Say how many lines of the listing below hold the word "including". Give only that number.

-------------------------

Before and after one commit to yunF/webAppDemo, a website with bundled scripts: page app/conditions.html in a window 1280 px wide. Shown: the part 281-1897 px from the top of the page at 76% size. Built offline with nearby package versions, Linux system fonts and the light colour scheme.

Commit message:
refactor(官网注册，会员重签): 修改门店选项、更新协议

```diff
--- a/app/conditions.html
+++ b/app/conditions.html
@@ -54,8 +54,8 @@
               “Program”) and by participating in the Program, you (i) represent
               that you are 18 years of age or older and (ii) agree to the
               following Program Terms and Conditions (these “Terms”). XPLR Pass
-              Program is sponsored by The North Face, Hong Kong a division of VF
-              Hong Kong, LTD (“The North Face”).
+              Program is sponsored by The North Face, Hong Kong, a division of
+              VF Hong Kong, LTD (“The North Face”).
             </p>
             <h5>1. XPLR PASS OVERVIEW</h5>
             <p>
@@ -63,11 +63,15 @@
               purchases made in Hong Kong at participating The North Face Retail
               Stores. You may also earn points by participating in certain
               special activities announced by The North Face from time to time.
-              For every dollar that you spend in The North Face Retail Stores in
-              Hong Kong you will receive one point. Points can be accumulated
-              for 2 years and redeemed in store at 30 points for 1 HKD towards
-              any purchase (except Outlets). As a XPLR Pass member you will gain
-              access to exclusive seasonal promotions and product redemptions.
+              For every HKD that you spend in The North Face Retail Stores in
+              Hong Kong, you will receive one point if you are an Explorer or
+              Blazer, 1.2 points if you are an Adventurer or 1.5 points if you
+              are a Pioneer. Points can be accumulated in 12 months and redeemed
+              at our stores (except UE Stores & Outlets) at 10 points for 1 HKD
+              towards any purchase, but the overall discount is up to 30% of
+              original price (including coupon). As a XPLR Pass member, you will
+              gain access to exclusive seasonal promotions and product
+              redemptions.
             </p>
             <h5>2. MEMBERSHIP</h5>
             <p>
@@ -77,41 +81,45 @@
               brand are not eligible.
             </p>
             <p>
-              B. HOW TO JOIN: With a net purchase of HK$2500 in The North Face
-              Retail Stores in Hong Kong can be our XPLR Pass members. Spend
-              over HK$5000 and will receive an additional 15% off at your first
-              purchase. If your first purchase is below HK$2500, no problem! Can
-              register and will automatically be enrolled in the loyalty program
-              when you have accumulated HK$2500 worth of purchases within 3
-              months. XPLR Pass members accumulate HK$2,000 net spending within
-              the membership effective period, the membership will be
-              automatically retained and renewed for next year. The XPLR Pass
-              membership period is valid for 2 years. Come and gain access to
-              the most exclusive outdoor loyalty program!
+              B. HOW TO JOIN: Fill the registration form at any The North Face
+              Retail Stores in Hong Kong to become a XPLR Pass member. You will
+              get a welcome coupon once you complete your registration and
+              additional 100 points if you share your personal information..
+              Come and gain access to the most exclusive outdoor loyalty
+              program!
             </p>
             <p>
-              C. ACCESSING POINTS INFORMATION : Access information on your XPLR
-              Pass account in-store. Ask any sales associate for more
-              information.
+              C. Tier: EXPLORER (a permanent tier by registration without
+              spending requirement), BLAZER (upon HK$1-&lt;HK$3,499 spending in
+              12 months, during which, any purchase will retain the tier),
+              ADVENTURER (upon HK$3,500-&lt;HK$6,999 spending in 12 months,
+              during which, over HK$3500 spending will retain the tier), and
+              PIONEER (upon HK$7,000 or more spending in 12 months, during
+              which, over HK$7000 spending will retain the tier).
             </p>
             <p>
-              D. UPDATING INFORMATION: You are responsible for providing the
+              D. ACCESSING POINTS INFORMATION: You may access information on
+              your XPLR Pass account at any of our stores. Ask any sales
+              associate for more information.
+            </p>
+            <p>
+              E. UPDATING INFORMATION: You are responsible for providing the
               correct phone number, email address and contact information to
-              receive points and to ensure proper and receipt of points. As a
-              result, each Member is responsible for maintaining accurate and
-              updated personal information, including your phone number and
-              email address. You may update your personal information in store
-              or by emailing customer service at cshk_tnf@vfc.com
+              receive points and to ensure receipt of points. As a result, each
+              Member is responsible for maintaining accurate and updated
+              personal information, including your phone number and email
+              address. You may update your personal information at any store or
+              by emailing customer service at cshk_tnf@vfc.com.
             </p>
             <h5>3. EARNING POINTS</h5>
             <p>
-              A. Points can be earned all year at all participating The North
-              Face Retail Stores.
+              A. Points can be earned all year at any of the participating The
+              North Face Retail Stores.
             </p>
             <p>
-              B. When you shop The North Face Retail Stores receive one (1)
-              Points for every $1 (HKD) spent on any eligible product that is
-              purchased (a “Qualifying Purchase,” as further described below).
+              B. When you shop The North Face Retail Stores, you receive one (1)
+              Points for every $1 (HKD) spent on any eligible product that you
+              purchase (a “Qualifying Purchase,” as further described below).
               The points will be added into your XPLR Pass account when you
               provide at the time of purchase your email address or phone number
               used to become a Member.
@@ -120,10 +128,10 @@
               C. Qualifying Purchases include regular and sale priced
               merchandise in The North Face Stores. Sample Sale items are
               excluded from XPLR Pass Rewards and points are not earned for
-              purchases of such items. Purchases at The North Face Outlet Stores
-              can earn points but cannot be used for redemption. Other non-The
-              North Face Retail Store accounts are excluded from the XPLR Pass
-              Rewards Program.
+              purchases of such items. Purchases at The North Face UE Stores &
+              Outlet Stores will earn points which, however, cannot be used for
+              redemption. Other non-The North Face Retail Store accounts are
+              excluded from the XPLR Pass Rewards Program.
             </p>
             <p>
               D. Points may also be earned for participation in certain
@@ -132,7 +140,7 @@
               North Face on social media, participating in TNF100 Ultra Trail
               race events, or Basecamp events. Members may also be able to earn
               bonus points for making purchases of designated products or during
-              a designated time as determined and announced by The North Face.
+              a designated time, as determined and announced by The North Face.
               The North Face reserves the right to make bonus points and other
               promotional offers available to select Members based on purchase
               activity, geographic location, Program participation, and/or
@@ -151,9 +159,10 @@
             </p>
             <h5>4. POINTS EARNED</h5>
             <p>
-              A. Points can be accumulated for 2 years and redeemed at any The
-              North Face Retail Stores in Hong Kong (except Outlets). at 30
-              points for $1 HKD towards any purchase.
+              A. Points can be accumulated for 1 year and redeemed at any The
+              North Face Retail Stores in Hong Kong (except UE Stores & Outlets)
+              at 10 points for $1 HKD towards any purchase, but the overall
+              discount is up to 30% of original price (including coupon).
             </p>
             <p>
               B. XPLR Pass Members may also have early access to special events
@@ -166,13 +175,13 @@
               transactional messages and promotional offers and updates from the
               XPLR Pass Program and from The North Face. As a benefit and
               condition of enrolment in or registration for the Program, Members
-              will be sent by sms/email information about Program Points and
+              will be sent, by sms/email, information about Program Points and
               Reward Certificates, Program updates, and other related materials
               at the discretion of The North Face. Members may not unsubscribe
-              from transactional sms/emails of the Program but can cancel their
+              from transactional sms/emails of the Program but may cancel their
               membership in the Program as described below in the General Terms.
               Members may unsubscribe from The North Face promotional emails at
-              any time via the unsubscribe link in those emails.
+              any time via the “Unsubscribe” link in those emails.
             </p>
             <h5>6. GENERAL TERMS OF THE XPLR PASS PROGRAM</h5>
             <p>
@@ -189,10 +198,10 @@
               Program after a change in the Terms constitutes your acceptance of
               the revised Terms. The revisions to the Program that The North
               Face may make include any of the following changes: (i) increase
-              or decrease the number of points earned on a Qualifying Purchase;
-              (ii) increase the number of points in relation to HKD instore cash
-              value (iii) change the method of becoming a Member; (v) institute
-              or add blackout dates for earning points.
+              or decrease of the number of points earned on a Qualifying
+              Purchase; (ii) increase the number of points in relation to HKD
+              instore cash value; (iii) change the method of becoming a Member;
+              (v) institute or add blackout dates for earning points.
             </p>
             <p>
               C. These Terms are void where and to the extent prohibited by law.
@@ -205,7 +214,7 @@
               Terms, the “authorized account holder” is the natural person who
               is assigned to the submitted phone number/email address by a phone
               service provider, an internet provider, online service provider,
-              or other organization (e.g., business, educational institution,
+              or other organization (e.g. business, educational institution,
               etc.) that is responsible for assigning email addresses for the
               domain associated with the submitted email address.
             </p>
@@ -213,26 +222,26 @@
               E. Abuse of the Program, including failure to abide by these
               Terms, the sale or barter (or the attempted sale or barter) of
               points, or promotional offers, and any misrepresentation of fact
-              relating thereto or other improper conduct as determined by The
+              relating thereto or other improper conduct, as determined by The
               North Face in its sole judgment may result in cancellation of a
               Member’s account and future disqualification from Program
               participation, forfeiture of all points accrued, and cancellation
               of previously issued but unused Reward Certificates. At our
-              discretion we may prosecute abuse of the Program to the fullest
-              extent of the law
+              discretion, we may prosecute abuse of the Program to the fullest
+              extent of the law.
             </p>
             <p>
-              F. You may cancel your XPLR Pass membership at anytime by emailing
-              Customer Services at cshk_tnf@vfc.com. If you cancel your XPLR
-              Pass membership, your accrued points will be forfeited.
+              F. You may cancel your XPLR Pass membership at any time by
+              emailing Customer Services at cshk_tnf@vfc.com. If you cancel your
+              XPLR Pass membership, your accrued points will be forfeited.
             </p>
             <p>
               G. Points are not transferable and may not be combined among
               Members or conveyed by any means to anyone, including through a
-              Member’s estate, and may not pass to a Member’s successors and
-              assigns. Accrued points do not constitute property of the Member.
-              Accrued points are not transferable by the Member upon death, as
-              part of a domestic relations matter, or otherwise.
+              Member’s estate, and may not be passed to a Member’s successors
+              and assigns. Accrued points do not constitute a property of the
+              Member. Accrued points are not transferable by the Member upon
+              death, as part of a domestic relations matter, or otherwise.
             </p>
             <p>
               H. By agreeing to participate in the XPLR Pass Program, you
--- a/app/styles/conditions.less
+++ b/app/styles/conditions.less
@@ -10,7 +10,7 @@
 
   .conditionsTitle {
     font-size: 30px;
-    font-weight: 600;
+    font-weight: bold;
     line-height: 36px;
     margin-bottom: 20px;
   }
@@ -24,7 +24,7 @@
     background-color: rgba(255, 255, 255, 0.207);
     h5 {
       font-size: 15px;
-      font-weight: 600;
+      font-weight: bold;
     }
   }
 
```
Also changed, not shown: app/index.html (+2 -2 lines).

-------------------------

# [THE ANSWER]
6